a lawsuit on behalf of seven of these couples on
2001-APR-11. It is Goodrich v. Dept. of Public Health. The
plaintiffs, who have been in committed relationships of seven to 32 years
duration, claim that they have the constitutional right to marry under the
state's constitution. "Four of the couples are raising children;
others have faced health dilemmas. All are concerned about providing
security for one another and their families but they lack the automatic
extensive protections available through marriage. Each couple was denied a
marriage license by local officials." 2 GLAD has
placed their brief before the Massachusetts Supreme Judicial Court online.
3 More details.
GLAD is the same organization that successfully argued a
before Vermont courts. One of their lawyers, Mary Bonauto, said "It's a
bread-and-butter issue as well as an emotional issue. Many of these
couples have taken every known legal protection and they have still found
it isn't enough....It's a matter of fairness to all citizens of the
commonwealth. It's the simplest solution...Everyone knows what marriage
means." 4 She continued: "We turned to the courts
because they are the body of government that enforces the Constitution and
ensure that all citizens are treated equally and fairly. The action in
Vermont lifted people's spirits. We felt the time had come."
According to the Rutland Herald, the lawsuit said that "Taxes,
home mortgages, visits to children's teachers, health insurance, and just
being able to see a hospitalized partner or child can become major
GLAD's brief before the Massachusetts Supreme Judicial Court --
the highest court in the state -- was heard on 2003-MAR-4. The couples all
want to marry so that society will recognize their relationship. The brief
also included a brief description of some of the practical reasons why the
seven couples seek the permission to marry:
||One of the plaintiffs, Hillary Goodridge, stated in the
lawsuit that even with a health care proxy she had difficulty getting in
to see her partner, Julie Goodridge, when she had undergone a difficult
delivery and their baby was in intensive care.
||A lesbian couple who have been together for three decades, Gloria
Bailey and Linda Davies, are concerned about financial problems as they
approach the age of retirement. They face taxes that married couples
wouldn't have in passing on their home and joint psychotherapy practice
if one of them died.
||David Wilson was treated as a stranger by a hospital emergency
department when his partner of thirteen years had a heart attack, and
died. David's current partner, Robert Compton, has health problems which
require emergency care and they are concerned the earlier experience may
||Edward Balmelli would like to name Michael Horgan, his partner of
nine years, as beneficiary of his pension plan. He cannot at this time,
because they are not allowed to marry and be recognized as spouses.
||Maureen Brodoff and Ellen Wade have been partners for 21 years. They
seek marriage in order to provide greater legal security for their

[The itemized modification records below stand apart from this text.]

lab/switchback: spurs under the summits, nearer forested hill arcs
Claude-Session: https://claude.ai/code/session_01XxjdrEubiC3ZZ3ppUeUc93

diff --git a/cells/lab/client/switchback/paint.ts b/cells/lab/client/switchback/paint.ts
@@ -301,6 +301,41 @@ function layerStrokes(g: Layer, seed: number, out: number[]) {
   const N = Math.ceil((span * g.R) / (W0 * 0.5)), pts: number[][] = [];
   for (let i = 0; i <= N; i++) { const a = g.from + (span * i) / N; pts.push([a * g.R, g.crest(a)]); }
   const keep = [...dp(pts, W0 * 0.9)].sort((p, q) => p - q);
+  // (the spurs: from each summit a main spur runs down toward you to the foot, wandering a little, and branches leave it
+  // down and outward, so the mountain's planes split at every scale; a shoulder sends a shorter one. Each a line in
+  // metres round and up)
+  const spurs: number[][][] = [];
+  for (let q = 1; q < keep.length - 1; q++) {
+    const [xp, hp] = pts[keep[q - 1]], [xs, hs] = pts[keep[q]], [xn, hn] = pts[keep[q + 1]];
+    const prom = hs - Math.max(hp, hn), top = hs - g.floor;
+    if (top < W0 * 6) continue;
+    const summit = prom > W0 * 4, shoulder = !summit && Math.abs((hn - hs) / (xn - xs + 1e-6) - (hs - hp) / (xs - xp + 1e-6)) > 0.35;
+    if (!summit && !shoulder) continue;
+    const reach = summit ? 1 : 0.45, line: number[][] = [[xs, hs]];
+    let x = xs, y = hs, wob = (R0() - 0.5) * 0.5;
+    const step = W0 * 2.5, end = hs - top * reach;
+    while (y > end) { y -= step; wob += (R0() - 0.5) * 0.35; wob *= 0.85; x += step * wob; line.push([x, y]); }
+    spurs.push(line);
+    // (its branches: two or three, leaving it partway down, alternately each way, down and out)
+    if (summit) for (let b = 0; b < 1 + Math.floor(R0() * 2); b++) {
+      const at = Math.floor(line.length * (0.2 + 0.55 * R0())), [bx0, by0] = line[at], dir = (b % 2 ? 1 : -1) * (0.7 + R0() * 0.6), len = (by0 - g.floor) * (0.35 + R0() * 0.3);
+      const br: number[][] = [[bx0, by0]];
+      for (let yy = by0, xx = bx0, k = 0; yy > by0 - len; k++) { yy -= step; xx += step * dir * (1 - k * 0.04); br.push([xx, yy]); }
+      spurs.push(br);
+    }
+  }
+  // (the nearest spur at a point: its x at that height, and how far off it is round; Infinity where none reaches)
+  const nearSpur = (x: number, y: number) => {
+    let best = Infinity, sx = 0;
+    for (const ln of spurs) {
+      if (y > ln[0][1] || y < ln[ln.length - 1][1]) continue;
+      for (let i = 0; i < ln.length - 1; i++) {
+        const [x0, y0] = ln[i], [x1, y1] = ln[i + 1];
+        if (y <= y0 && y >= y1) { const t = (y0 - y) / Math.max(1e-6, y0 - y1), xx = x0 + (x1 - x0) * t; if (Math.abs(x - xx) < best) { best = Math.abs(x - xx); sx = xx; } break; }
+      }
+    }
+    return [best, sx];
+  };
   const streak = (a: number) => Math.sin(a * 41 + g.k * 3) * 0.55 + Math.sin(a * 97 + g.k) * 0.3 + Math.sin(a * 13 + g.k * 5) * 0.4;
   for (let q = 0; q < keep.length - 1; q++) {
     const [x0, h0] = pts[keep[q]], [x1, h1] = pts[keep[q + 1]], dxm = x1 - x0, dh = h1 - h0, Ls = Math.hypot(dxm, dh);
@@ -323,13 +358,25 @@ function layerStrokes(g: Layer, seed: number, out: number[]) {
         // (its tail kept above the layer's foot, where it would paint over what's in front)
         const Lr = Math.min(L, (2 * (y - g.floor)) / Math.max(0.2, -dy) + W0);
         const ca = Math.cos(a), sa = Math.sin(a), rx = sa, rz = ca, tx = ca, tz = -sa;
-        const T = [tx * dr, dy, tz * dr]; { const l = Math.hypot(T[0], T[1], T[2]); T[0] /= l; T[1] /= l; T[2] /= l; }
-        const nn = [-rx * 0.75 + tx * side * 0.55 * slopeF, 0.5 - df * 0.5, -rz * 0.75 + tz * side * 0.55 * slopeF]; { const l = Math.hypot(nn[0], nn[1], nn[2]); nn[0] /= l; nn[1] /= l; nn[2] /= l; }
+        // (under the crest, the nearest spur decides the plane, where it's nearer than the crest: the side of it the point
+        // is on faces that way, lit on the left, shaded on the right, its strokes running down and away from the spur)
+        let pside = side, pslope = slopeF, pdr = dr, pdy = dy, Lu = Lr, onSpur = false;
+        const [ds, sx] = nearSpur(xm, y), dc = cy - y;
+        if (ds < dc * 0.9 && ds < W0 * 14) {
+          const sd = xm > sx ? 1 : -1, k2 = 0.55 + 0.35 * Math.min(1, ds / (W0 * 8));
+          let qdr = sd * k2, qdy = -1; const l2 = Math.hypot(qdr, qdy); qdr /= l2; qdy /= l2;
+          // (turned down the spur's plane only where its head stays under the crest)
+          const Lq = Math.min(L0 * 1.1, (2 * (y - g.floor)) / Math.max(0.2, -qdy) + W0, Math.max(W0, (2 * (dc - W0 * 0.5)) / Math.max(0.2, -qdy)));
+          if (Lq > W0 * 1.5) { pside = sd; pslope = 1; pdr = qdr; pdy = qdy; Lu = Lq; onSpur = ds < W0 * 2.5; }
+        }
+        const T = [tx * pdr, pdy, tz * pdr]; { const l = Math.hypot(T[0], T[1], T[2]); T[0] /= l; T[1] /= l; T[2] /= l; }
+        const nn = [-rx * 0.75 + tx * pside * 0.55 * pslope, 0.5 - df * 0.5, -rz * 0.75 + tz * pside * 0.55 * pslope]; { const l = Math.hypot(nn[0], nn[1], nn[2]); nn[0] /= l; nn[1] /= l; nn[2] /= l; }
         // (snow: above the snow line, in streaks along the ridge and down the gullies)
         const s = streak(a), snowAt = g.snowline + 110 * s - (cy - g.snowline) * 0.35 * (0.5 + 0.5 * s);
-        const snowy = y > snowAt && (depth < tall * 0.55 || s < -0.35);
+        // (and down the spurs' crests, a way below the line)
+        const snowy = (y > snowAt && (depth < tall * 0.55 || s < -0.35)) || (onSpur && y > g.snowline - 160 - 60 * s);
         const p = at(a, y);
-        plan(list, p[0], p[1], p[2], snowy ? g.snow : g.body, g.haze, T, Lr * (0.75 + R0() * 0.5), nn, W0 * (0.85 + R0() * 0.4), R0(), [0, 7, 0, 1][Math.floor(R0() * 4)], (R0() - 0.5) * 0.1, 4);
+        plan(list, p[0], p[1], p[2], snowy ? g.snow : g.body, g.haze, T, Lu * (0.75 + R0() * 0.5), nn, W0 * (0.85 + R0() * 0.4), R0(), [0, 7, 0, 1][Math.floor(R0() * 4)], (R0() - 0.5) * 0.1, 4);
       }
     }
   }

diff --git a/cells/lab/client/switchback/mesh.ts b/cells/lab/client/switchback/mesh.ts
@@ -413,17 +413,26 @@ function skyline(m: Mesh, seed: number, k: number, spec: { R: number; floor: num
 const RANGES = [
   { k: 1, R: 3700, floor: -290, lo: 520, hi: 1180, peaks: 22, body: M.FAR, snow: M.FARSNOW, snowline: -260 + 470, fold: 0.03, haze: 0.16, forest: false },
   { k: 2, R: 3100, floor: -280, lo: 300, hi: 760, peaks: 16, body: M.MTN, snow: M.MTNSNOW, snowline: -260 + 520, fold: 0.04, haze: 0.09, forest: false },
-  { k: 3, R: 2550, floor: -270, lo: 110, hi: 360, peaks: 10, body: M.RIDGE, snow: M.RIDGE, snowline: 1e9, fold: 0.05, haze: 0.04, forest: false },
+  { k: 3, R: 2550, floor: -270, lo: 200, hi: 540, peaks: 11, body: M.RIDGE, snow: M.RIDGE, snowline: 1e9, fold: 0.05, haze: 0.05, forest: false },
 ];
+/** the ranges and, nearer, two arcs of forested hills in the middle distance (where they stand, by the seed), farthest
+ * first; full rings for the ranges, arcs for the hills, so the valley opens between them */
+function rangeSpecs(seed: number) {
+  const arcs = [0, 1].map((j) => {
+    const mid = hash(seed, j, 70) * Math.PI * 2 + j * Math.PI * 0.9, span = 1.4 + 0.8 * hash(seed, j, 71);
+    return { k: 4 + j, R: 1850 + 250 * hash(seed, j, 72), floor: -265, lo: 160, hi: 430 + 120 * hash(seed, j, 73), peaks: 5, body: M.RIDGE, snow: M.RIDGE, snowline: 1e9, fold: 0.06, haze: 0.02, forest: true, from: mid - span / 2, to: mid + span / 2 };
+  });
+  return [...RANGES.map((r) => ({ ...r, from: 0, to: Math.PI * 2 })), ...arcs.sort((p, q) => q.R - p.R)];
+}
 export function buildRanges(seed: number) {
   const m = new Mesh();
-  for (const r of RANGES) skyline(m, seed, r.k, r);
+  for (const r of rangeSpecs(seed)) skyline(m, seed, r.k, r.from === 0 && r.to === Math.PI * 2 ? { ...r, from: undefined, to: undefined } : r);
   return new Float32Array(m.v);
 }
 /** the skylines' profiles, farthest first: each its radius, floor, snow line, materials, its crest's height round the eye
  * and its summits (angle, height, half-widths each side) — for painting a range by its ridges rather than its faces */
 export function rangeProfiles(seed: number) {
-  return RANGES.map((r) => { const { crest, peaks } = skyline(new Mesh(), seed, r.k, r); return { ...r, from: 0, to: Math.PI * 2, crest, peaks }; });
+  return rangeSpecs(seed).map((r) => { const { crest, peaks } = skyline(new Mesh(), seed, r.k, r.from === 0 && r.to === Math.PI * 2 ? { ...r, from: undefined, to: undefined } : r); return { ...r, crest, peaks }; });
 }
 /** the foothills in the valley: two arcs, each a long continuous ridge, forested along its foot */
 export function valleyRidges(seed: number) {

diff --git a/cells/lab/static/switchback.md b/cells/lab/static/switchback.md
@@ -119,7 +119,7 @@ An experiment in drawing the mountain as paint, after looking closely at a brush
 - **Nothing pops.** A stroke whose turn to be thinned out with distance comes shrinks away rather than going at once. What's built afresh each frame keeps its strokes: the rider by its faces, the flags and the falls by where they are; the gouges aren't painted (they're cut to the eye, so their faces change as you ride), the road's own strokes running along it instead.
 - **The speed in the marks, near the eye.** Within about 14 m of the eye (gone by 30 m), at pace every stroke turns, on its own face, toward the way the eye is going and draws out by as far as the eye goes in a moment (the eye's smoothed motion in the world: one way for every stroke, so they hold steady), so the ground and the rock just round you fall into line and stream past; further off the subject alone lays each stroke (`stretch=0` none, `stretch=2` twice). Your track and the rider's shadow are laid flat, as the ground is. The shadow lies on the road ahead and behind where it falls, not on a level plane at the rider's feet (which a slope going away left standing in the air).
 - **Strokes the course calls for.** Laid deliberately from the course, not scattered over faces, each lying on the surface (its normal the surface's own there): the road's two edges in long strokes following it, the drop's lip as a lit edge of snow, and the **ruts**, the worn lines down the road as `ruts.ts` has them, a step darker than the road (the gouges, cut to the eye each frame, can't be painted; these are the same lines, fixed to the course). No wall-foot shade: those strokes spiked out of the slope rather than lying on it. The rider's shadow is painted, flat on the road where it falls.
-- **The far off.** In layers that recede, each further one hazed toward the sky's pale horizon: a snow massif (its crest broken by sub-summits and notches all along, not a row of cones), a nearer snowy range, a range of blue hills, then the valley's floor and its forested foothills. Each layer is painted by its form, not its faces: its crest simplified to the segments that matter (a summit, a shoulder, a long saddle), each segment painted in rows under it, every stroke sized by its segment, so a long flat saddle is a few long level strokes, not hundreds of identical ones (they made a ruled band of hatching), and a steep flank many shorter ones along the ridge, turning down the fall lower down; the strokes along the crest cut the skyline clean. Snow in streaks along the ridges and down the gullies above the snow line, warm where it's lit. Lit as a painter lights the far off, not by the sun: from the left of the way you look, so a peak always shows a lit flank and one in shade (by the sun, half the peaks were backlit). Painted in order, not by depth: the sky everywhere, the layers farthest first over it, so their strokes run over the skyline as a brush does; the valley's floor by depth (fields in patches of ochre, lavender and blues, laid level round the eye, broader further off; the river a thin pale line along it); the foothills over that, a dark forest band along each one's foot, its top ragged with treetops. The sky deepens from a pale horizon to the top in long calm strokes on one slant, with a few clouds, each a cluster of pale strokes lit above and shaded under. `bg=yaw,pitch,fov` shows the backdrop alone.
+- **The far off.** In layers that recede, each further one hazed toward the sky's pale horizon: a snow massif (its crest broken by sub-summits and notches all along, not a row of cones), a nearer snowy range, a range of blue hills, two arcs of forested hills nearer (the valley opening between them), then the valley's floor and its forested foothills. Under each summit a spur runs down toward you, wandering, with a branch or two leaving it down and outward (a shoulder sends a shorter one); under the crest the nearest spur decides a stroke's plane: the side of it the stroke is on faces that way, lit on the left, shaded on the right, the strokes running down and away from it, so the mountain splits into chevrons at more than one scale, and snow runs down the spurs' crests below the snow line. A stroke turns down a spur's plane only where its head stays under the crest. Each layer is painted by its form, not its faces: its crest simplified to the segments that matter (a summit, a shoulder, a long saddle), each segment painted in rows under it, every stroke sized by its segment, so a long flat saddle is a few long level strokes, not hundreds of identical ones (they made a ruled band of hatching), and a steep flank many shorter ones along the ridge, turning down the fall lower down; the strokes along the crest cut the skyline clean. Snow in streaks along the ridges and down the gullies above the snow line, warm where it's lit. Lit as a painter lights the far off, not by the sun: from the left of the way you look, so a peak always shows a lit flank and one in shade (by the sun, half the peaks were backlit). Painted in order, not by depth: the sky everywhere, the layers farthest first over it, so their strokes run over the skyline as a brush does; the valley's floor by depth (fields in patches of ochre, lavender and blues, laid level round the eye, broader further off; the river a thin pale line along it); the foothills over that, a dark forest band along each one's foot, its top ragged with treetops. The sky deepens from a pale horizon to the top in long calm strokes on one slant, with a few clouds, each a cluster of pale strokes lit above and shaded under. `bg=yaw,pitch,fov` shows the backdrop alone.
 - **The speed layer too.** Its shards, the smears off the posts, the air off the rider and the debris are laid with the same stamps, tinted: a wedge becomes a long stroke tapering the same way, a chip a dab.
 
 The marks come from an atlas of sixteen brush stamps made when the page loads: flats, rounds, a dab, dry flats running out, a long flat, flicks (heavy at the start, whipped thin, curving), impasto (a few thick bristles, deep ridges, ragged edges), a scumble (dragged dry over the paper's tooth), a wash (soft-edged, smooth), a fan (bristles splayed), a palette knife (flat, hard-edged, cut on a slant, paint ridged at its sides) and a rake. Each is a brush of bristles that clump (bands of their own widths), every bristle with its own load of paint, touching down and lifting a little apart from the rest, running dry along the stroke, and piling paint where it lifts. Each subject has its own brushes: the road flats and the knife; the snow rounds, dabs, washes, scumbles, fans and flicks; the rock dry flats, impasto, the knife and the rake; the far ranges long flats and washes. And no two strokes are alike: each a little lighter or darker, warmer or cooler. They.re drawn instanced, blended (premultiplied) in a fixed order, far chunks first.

family. Their need is particularly acute since Ellen was diagnosed with
||Gary Chalmers and Richard Linnell have been together for 14 years
and have an adopted daughter. Gary was unable to obtain a family health
insurance policy through his place of work. They had to obtain separate
policies at a considerable additional expense. They want the security of
marriage for their own sake and for their daughter. They also want to
register home jointly, but would have to incur tax penalties which
would not apply if they were married.
||Heidi Norton and Gina Smith are raising two sons, aged two and five
years. They have jointly adopted their sons. However, they "worry
that Gina's relationship to their sons will not be respected; and
despite preparation of legal documents, they worry about what will happen
if they confront an emergency in an unfamiliar town." 3
Copyright © 2003 by Ontario Consultants on Religious
Originally written: 2003-MAR-5
Latest update: 2003-MAR-5
Author: B.A. Robinson